Today we have a guest post by Andy Walpole sharing his experience from creating the Lightbox Ultra on Mozilla Demo Studio. Several years ago developer Lokesh Dhakar created the familiar Lightbox script with Prototype and script.aculo.us. It’s smooth animation and sleek aesthetics were an instant hit in the web design community and it was used on a multitude of different projects.
Making the design to be responsive is very easy as shown in my Responsive Design in 3 Steps tutorial, but maintaining the elements to look aesthetically balanced on all breakpoint layouts is an art. Today I’m going to share 5 of my commonly used CSS tricks along with sample cases for coding responsive designs. They are simple CSS properties such as min-width, max-width, overflow, and relative value — but these properties play an important part in responsive design.
If you follow Web Designer Wall, then you have noticed the PSD2HTML
banner ad on the sidebar. PSD2HTML is not only my long time supporter, but they are also one of the most recognized vendors in PSD slicing services. Today I’m happy to partner with PSD2HTML to give away PSD to HTML slicing services to you. We are giving away 5 prizes (worth $200 each). To win one of the prizes, leave a comment to this post. The giveaway ends on May 31, 2012.
Update: the contest is closed and the winners are: David, André, Andrew, Donna, and John.
Although WordPress has made it very easy to create a custom WordPress theme, but it still takes time to learn and build it. So I’ve created a Base theme based on the free Basic theme from Themify. I’ve stripped out the framework and the extra functions that you might not need. It includes only the basic styling, responsive design, custom menus, and widgetized sidebar. This Base theme is intended to let you build your custom themes using it as a foundation. The main goal is to save your time and simplify the work flow. It is great for non-coders and quick client works.

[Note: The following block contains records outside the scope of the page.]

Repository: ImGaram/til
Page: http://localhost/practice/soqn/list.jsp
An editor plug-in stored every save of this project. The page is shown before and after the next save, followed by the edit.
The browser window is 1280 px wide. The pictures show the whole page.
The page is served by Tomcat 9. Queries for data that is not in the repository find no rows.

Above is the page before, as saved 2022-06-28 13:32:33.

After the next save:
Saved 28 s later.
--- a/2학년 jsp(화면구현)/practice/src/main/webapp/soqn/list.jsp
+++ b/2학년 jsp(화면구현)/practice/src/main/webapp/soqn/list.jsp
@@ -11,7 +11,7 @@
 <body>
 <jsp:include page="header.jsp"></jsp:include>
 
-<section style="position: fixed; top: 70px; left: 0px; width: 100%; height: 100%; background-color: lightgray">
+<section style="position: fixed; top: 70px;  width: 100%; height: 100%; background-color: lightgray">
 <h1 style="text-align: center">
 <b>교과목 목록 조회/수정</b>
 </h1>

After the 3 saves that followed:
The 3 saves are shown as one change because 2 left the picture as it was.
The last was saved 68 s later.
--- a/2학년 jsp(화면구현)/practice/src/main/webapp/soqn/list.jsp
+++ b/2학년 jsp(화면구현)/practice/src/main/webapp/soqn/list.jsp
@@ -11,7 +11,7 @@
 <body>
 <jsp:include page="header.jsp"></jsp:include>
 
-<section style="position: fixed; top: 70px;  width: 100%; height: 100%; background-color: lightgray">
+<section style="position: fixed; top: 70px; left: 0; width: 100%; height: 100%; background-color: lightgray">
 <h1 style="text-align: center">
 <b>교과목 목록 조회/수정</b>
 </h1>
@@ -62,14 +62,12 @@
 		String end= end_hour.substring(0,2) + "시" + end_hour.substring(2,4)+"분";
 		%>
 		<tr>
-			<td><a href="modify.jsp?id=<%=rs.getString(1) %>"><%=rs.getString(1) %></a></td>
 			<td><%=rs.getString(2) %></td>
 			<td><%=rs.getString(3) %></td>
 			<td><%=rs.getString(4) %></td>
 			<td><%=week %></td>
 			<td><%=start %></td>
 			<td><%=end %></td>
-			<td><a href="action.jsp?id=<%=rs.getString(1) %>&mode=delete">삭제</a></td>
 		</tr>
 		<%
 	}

One of the common challenges when designing responsive design for mobile is the navigation menu. If the site has many sections or pages, it gets challenging to squeeze all the items into a small mobile resolution. The navigation most likely ends up running into multiple lines or the buttons stacking on top each other. So I’m going to review some of the design solution and provide a quick tutorial on how to create a mobile navigation with jQuery.